━━━ Data to process ━━━
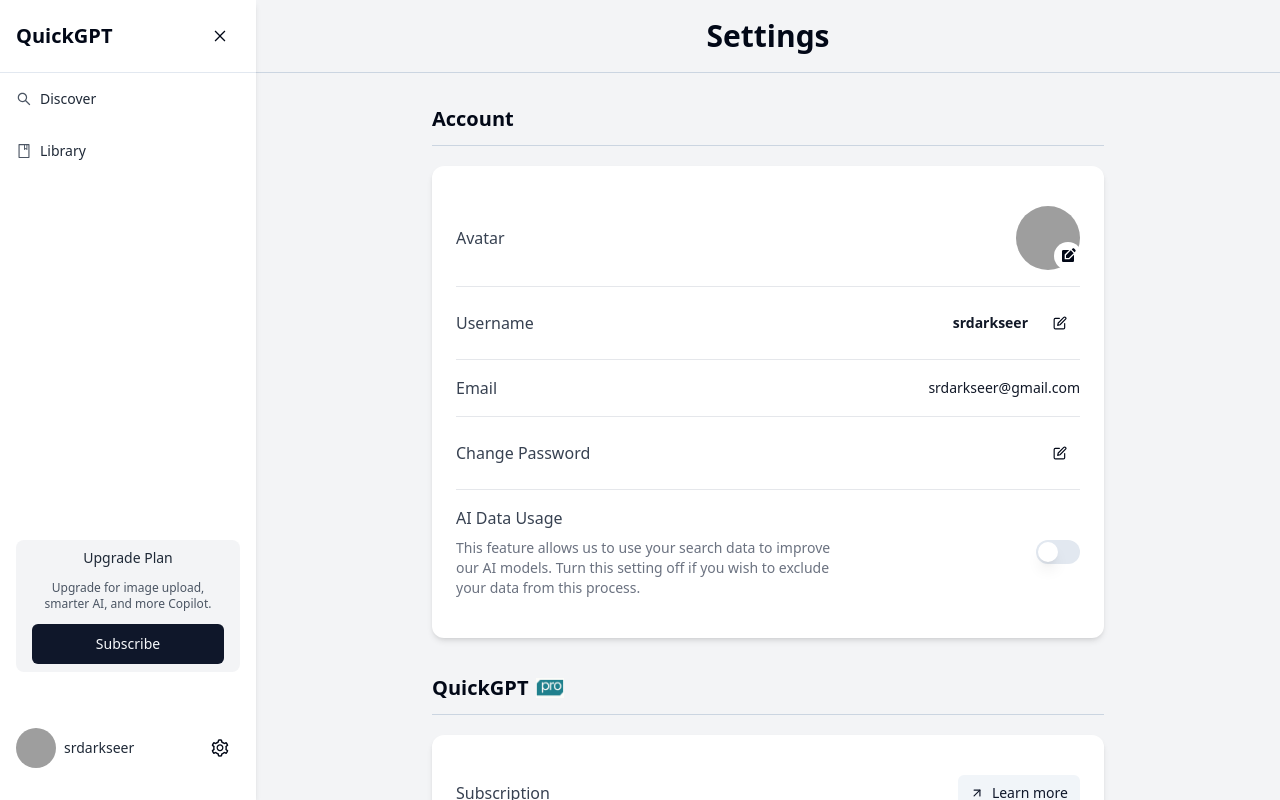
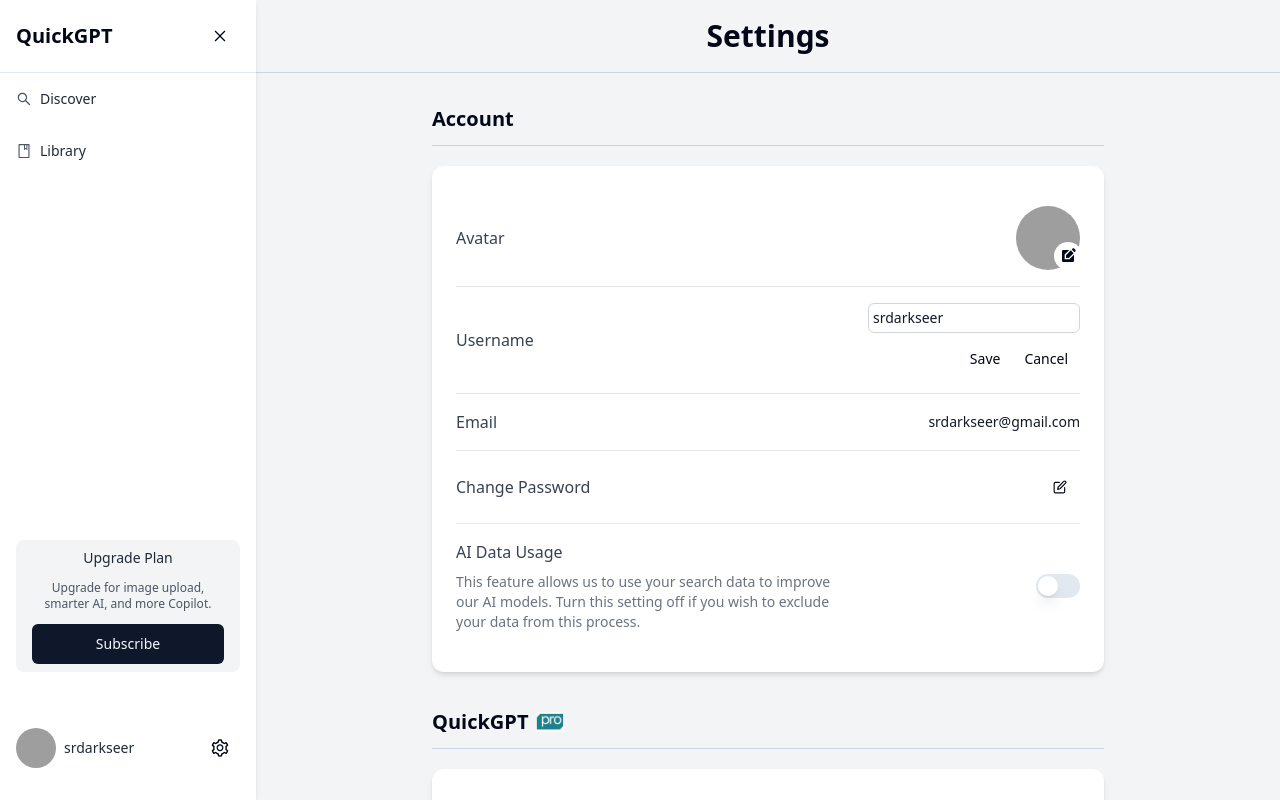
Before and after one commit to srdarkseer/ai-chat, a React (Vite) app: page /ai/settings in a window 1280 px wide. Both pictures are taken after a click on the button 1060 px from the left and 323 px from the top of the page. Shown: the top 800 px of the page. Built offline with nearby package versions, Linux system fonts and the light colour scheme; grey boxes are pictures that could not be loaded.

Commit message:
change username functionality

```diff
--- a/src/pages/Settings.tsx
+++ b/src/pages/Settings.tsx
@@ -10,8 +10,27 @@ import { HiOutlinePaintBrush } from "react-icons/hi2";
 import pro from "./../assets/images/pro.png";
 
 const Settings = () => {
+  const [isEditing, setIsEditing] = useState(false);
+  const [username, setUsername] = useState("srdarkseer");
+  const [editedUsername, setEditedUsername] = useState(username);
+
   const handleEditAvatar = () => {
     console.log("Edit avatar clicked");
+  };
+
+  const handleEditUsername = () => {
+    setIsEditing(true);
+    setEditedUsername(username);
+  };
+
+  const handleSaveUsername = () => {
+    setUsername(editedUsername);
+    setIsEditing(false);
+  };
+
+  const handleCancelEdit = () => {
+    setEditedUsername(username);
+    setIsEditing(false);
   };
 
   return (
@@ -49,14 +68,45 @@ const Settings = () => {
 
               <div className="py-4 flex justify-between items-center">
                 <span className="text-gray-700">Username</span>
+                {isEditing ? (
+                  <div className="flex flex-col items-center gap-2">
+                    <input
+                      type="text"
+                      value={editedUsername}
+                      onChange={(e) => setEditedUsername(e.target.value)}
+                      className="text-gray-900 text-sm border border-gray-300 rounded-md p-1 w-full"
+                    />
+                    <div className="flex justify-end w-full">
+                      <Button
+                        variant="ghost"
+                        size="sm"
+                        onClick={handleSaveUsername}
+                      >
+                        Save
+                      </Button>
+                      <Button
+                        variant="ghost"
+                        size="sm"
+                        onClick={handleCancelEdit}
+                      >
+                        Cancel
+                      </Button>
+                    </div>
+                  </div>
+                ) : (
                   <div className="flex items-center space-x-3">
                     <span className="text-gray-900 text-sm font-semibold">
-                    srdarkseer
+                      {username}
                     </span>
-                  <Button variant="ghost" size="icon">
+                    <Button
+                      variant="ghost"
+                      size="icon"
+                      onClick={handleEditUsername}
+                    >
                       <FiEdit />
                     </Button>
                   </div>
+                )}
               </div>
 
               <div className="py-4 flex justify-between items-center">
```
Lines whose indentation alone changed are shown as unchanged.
━━━
▸ **Exercise**
Keep only those lines of the records that hold "span", and return them.

▸ **Reply**
                 <span className="text-gray-700">Username</span>
                     <span className="text-gray-900 text-sm font-semibold">
                     </span>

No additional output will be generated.